▶ **What is expected**
Copy the data below exactly, omitting any picture it contains.

### Material for this task ###

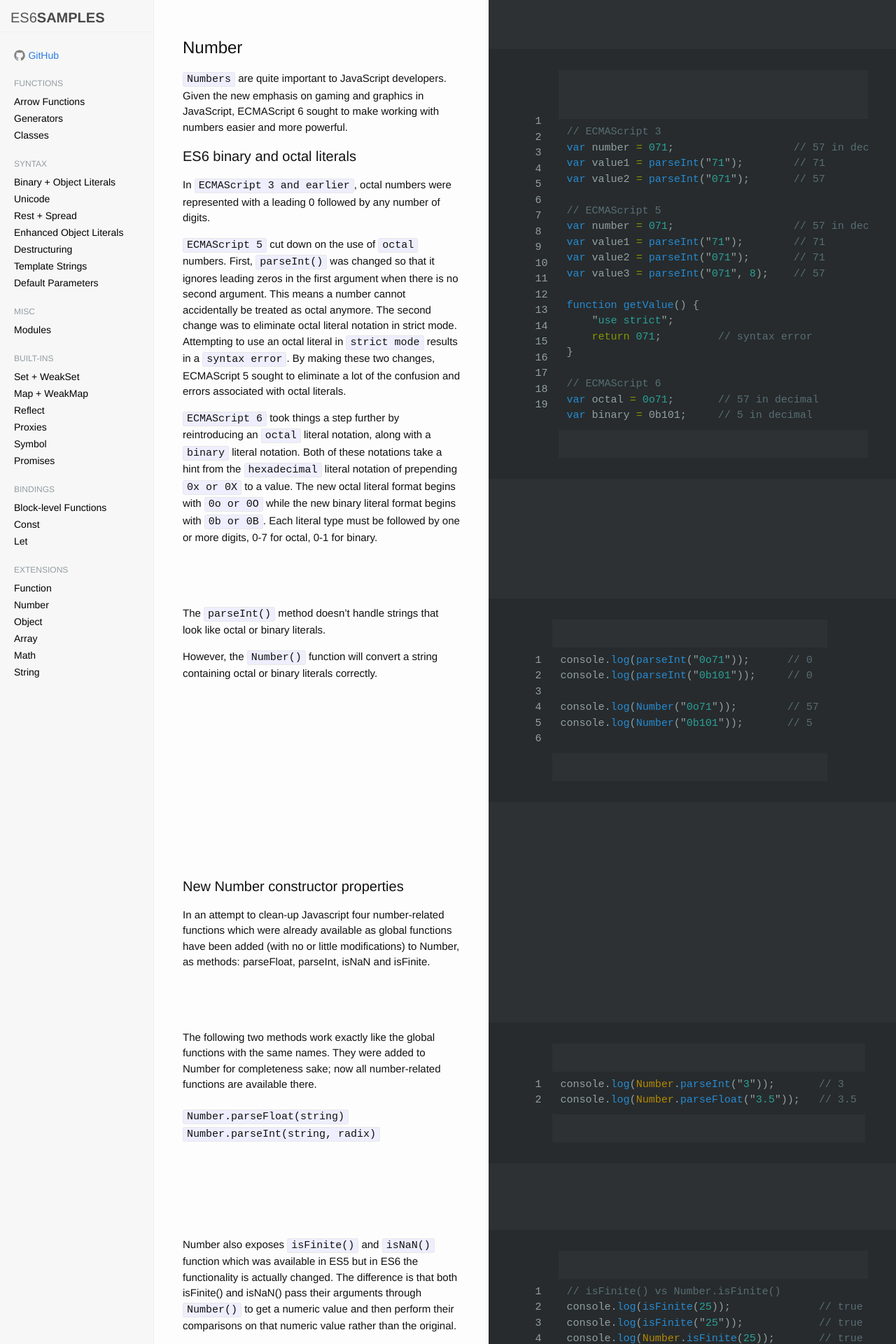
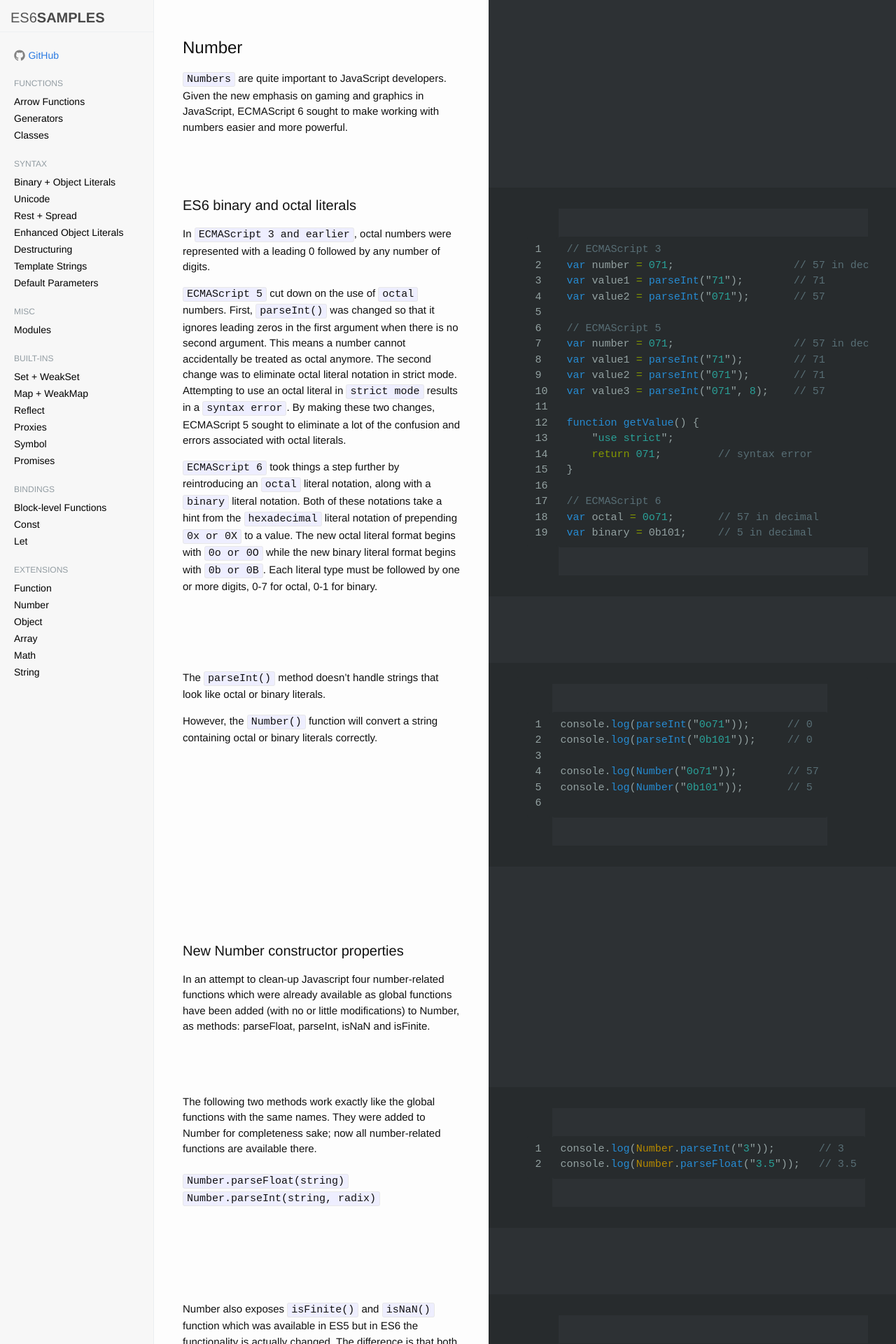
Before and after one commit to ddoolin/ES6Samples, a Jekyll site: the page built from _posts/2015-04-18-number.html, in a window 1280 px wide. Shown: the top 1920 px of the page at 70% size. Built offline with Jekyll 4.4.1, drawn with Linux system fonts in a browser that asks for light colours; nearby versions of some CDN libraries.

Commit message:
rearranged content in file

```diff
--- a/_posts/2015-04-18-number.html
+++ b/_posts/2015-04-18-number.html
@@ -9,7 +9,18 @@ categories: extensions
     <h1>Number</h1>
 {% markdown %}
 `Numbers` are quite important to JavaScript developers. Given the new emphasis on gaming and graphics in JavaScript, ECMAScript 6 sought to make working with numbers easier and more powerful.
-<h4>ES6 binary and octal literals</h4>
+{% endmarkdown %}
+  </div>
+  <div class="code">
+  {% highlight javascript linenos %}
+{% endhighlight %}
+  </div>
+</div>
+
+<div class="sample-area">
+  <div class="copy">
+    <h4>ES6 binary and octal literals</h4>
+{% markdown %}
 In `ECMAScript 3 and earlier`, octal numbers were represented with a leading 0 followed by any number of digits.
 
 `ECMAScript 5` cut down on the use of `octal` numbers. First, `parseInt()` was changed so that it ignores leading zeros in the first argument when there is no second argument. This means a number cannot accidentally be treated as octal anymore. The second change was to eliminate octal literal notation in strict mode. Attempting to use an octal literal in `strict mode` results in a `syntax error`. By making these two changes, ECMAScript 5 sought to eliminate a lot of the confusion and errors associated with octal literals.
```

###

▶ **Completed exercise**
Before and after one commit to ddoolin/ES6Samples, a Jekyll site: the page built from _posts/2015-04-18-number.html, in a window 1280 px wide. Shown: the top 1920 px of the page at 70% size. Built offline with Jekyll 4.4.1, drawn with Linux system fonts in a browser that asks for light colours; nearby versions of some CDN libraries.

Commit message:
rearranged content in file

```diff
--- a/_posts/2015-04-18-number.html
+++ b/_posts/2015-04-18-number.html
@@ -9,7 +9,18 @@ categories: extensions
     <h1>Number</h1>
 {% markdown %}
 `Numbers` are quite important to JavaScript developers. Given the new emphasis on gaming and graphics in JavaScript, ECMAScript 6 sought to make working with numbers easier and more powerful.
-<h4>ES6 binary and octal literals</h4>
+{% endmarkdown %}
+  </div>
+  <div class="code">
+  {% highlight javascript linenos %}
+{% endhighlight %}
+  </div>
+</div>
+
+<div class="sample-area">
+  <div class="copy">
+    <h4>ES6 binary and octal literals</h4>
+{% markdown %}
 In `ECMAScript 3 and earlier`, octal numbers were represented with a leading 0 followed by any number of digits.
 
 `ECMAScript 5` cut down on the use of `octal` numbers. First, `parseInt()` was changed so that it ignores leading zeros in the first argument when there is no second argument. This means a number cannot accidentally be treated as octal anymore. The second change was to eliminate octal literal notation in strict mode. Attempting to use an octal literal in `strict mode` results in a `syntax error`. By making these two changes, ECMAScript 5 sought to eliminate a lot of the confusion and errors associated with octal literals.
```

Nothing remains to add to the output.